* **Front-end code edit data**:
* * * *

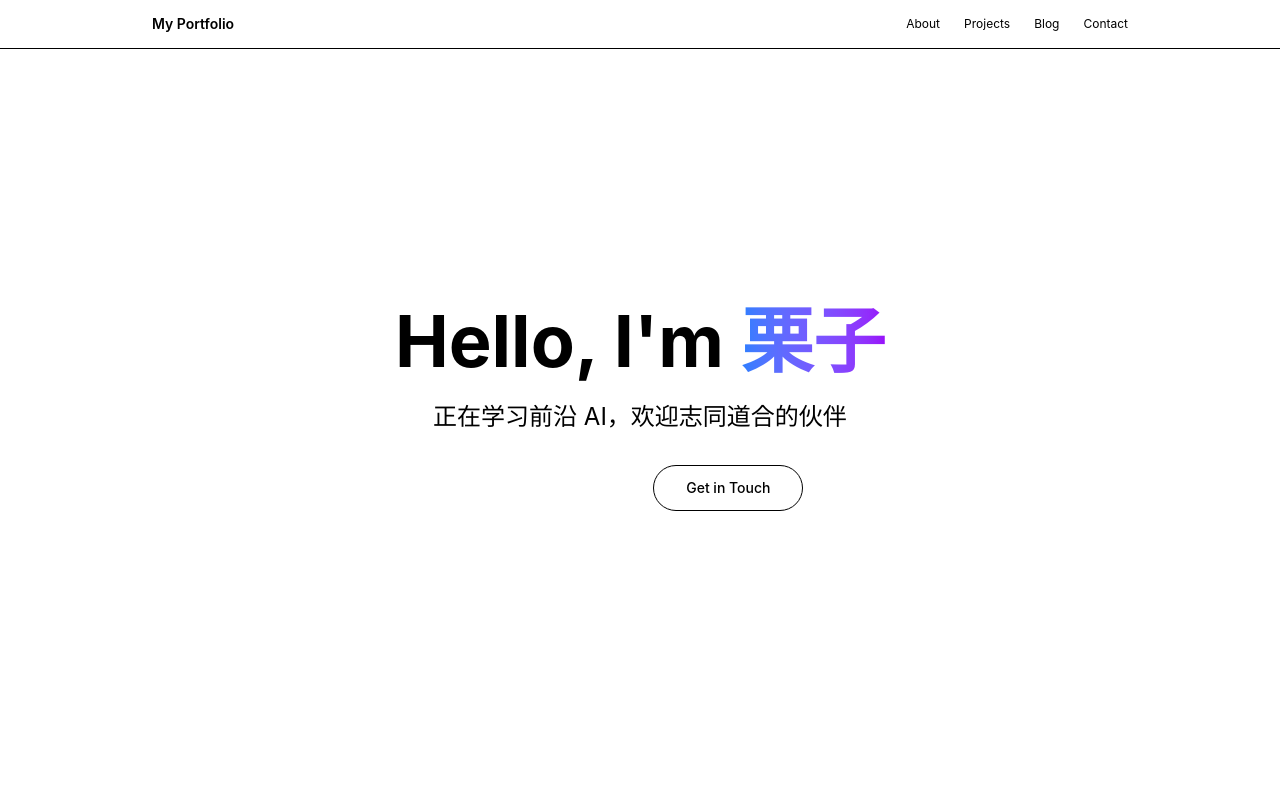
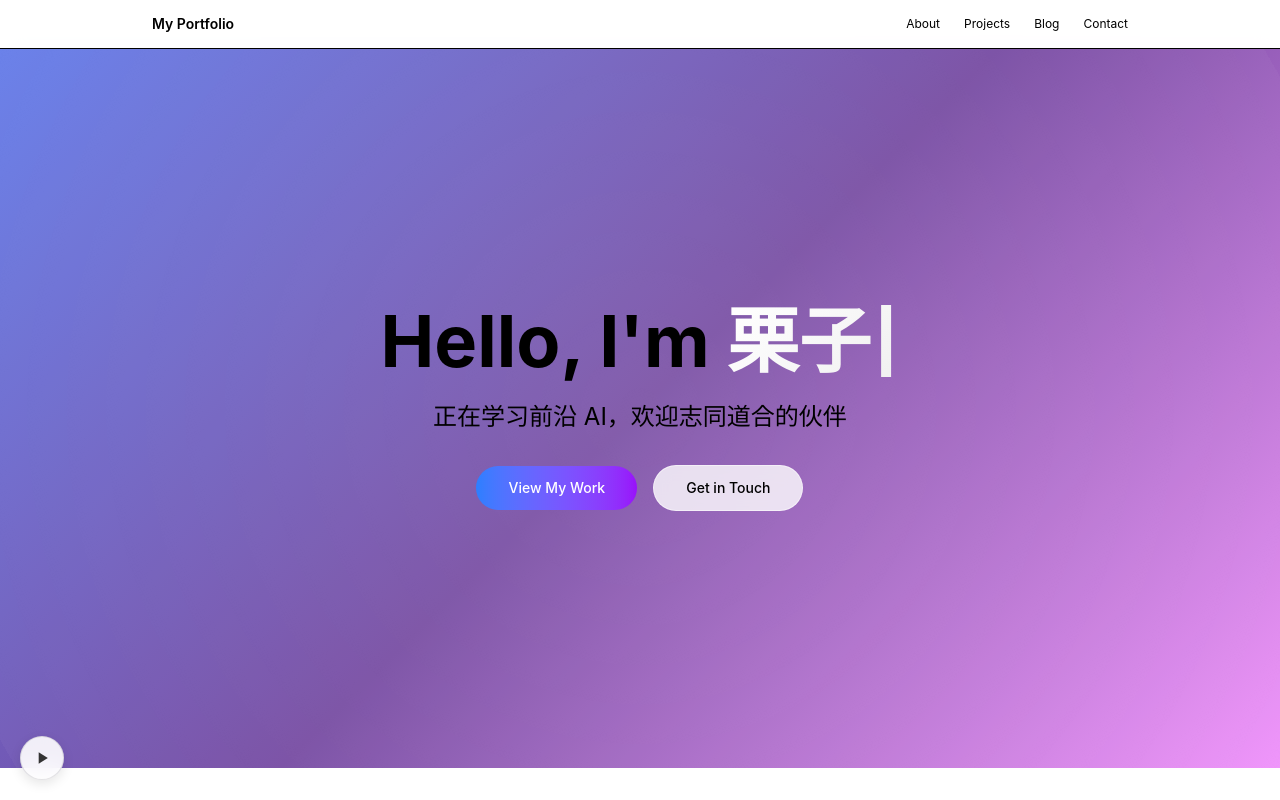
Before and after one commit to superlizi114514/myweb, a Vue app: page /blog in a window 1280 px wide. Shown: the top 800 px of the page. Built offline with nearby package versions, Linux system fonts and the light colour scheme.

Commit message:
feat: Add typewriter effect, gradient background, and music player

```diff
--- /dev/null
+++ b/src/components/MusicPlayer.vue
@@ -0,0 +1,138 @@
+<template>
+  <div class="music-player">
+    <button @click="togglePlay" class="play-btn" :class="{ playing: isPlaying }">
+      <svg v-if="!isPlaying" class="icon" viewBox="0 0 24 24" fill="currentColor">
+        <path d="M8 5v14l11-7z"/>
+      </svg>
+      <svg v-else class="icon" viewBox="0 0 24 24" fill="currentColor">
+        <path d="M6 4h4v16H6V4zm8 0h4v16h-4V4z"/>
+      </svg>
+    </button>
+    <div class="music-info" v-if="isPlaying">
+      <span class="music-note">♪</span>
+      <span class="music-text">Now Playing</span>
+    </div>
+    <audio ref="audio" :src="musicSrc" loop @ended="isPlaying = false"></audio>
+  </div>
+</template>
+
+<script>
+export default {
+  name: 'MusicPlayer',
+  props: {
+    musicSrc: {
+      type: String,
+      default: 'https://music.163.com/song/media/outer/url?id=1825771038.mp3'
+    }
+  },
+  data() {
+    return {
+      isPlaying: false
+    }
+  },
+  methods: {
+    togglePlay() {
+      const audio = this.$refs.audio
+      if (this.isPlaying) {
+        audio.pause()
+      } else {
+        audio.play().catch(e => console.log('播放失败:', e))
+      }
+      this.isPlaying = !this.isPlaying
+    }
+  }
+}
+</script>
+
+<style scoped>
+.music-player {
+  position: fixed;
+  bottom: 20px;
+  left: 20px;
+  z-index: 1000;
+  display: flex;
+  align-items: center;
+  gap: 10px;
+}
+
+.play-btn {
+  width: 44px;
+  height: 44px;
+  border-radius: 50%;
+  background: rgba(255, 255, 255, 0.9);
+  backdrop-filter: blur(10px);
+  border: 1px solid rgba(0, 0, 0, 0.1);
+  cursor: pointer;
+  display: flex;
+  align-items: center;
+  justify-content: center;
+  transition: all 0.3s ease;
+  box-shadow: 0 4px 12px rgba(0, 0, 0, 0.1);
+}
+
+.play-btn:hover {
+  transform: scale(1.1);
+  box-shadow: 0 6px 16px rgba(0, 0, 0, 0.15);
+}
+
+.play-btn.playing {
+  background: linear-gradient(135deg, #667eea 0%, #764ba2 100%);
+  border-color: transparent;
+}
+
+.play-btn.playing .icon {
+  color: white;
+  animation: pulse 1s ease-in-out infinite;
+}
+
+.icon {
+  width: 20px;
+  height: 20px;
+  color: #333;
+}
+
+.music-info {
+  display: flex;
+  align-items: center;
+  gap: 6px;
+  background: rgba(255, 255, 255, 0.9);
+  backdrop-filter: blur(10px);
+  padding: 6px 12px;
+  border-radius: 20px;
+  border: 1px solid rgba(0, 0, 0, 0.1);
+  animation: slideIn 0.3s ease;
+}
+
+.music-note {
+  font-size: 16px;
+  color: #667eea;
+  animation: bounce 0.5s ease infinite;
+}
+
+.music-text {
+  font-size: 12px;
+  color: #666;
+  font-weight: 500;
+}
+
+@keyframes pulse {
+  0%, 100% { transform: scale(1); }
+  50% { transform: scale(1.1); }
+}
+
+@keyframes bounce {
+  0%, 100% { transform: translateY(0); }
+  50% { transform: translateY(-3px); }
+}
+
+@keyframes slideIn {
+  from {
+    opacity: 0;
+    transform: translateX(-10px);
+  }
+  to {
+    opacity: 1;
+    transform: translateX(0);
+  }
+}
+</style>
--- /dev/null
+++ b/src/components/TypewriterText.vue
@@ -0,0 +1,97 @@
+<template>
+  <span class="typewriter">
+    <span v-for="(char, index) in displayText" :key="index"
+          class="char"
+          :style="{ opacity: shouldShow(index) ? 1 : 0 }">
+      {{ char }}
+    </span>
+    <span class="cursor" :class="{ blinking: isTyping }">|</span>
+  </span>
+</template>
+
+<script>
+export default {
+  name: 'TypewriterText',
+  props: {
+    text: {
+      type: String,
+      required: true
+    },
+    delay: {
+      type: Number,
+      default: 100
+    },
+    startDelay: {
+      type: Number,
+      default: 500
+    }
+  },
+  data() {
+    return {
+      displayText: '',
+      currentIndex: 0,
+      isTyping: true
+    }
+  },
+  mounted() {
+    setTimeout(() => {
+      this.typeWriter()
+    }, this.startDelay)
+  },
+  methods: {
+    typeWriter() {
+      if (this.currentIndex <= this.text.length) {
+        this.displayText = this.text.slice(0, this.currentIndex)
+        this.currentIndex++
+        setTimeout(() => {
+          this.typeWriter()
+        }, this.delay)
+      } else {
+        this.isTyping = false
+      }
+    },
+    shouldShow(index) {
+      return index < this.currentIndex
+    }
+  },
+  watch: {
+    text() {
+      this.displayText = ''
+      this.currentIndex = 0
+      this.isTyping = true
+      setTimeout(() => {
+        this.typeWriter()
+      }, this.startDelay)
+    }
+  }
+}
+</script>
+
+<style scoped>
+.typewriter {
+  display: inline;
+  font-family: inherit;
+}
+
+.char {
+  opacity: 0;
+  transition: opacity 0.1s ease;
+  display: inline;
+}
+
+.cursor {
+  display: inline-block;
+  color: #667eea;
+  font-weight: bold;
+  margin-left: 2px;
+}
+
+.cursor.blinking {
+  animation: blink 1s step-end infinite;
+}
+
+@keyframes blink {
+  0%, 100% { opacity: 1; }
+  50% { opacity: 0; }
+}
+</style>
--- a/src/views/Home.vue
+++ b/src/views/Home.vue
@@ -1,19 +1,25 @@
 <template>
-  <div>
+  <div class="home-container">
     <!-- Hero Section -->
-    <section class="min-h-[90vh] flex items-center justify-center bg-gradient-to-b from-white to-apple-gray-50">
+    <section class="hero-section">
       <div class="max-w-4xl mx-auto px-6 text-center">
-        <h1 class="text-6xl md:text-7xl font-bold text-apple-gray-900 mb-6 animate-fade-in">
-          Hello, I'm <span class="bg-gradient-to-r from-blue-500 to-purple-600 bg-clip-text text-transparent">栗子</span>
+        <h1 class="text-6xl md:text-7xl font-bold mb-6">
+          <span class="text-apple-gray-900">Hello, I'm </span>
+          <TypewriterText
+            text="栗子"
+            :delay="150"
+            :startDelay="300"
+            class="gradient-text"
+          />
         </h1>
-        <p class="text-xl md:text-2xl text-apple-gray-500 mb-8 animate-slide-up">
+        <p class="text-xl md:text-2xl text-apple-gray-500 mb-8 animate-slide-up" style="animation-delay: 0.5s">
           正在学习前沿 AI，欢迎志同道合的伙伴
         </p>
-        <div class="flex items-center justify-center space-x-4 animate-slide-up">
-          <router-link to="/projects" class="bg-apple-gray-900 text-white px-8 py-3 rounded-full text-sm font-medium hover:bg-apple-gray-800 transition-all hover:scale-105">
+        <div class="flex items-center justify-center space-x-4 animate-slide-up" style="animation-delay: 0.8s">
+          <router-link to="/projects" class="bg-gradient-to-r from-blue-500 to-purple-600 text-white px-8 py-3 rounded-full text-sm font-medium hover:shadow-lg hover:scale-105 transition-all">
             View My Work
           </router-link>
-          <router-link to="/contact" class="bg-white text-apple-gray-900 px-8 py-3 rounded-full text-sm font-medium border border-apple-gray-200 hover:border-apple-gray-400 transition-all hover:scale-105">
+          <router-link to="/contact" class="bg-white/80 backdrop-blur-sm text-apple-gray-900 px-8 py-3 rounded-full text-sm font-medium border border-white/50 hover:border-purple-300 hover:shadow-lg hover:scale-105 transition-all">
             Get in Touch
           </router-link>
         </div>
@@ -52,12 +58,22 @@
         </div>
       </div>
     </section>
+
+    <!-- Music Player -->
+    <MusicPlayer />
   </div>
 </template>
 
 <script>
+import TypewriterText from '../components/TypewriterText.vue'
+import MusicPlayer from '../components/MusicPlayer.vue'
+
 export default {
   name: 'Home',
+  components: {
+    TypewriterText,
+    MusicPlayer
+  },
   data() {
     return {
       featuredProjects: [
@@ -73,3 +89,48 @@ export default {
   }
 }
 </script>
+
+<style scoped>
+.home-container {
+  min-height: 100vh;
+}
+
+.hero-section {
+  min-height: 90vh;
+  display: flex;
+  align-items: center;
+  justify-content: center;
+  background: linear-gradient(135deg, #667eea 0%, #764ba2 50%, #f093fb 100%);
+  position: relative;
+  overflow: hidden;
+}
+
+.hero-section::before {
+  content: '';
+  position: absolute;
+  top: -50%;
+  left: -50%;
+  width: 200%;
+  height: 200%;
+  background: radial-gradient(circle, rgba(255,255,255,0.1) 0%, transparent 70%);
+  animation: rotate 30s linear infinite;
+}
+
+@keyframes rotate {
+  from { transform: rotate(0deg); }
+  to { transform: rotate(360deg); }
+}
+
+.hero-section > div {
+  position: relative;
+  z-index: 1;
+}
+
+.gradient-text {
+  background: linear-gradient(135deg, #fff 0%, #f0f0f0 100%);
+  -webkit-background-clip: text;
+  -webkit-text-fill-color: transparent;
+  background-clip: text;
+  display: inline-block;
+}
+</style>
```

* * * *

Read through the entries above and copy each line that has the string "MusicPlayer" in it.

* **Task result**:
+++ b/src/components/MusicPlayer.vue
+  name: 'MusicPlayer',
+    <MusicPlayer />
+import MusicPlayer from '../components/MusicPlayer.vue'
+    MusicPlayer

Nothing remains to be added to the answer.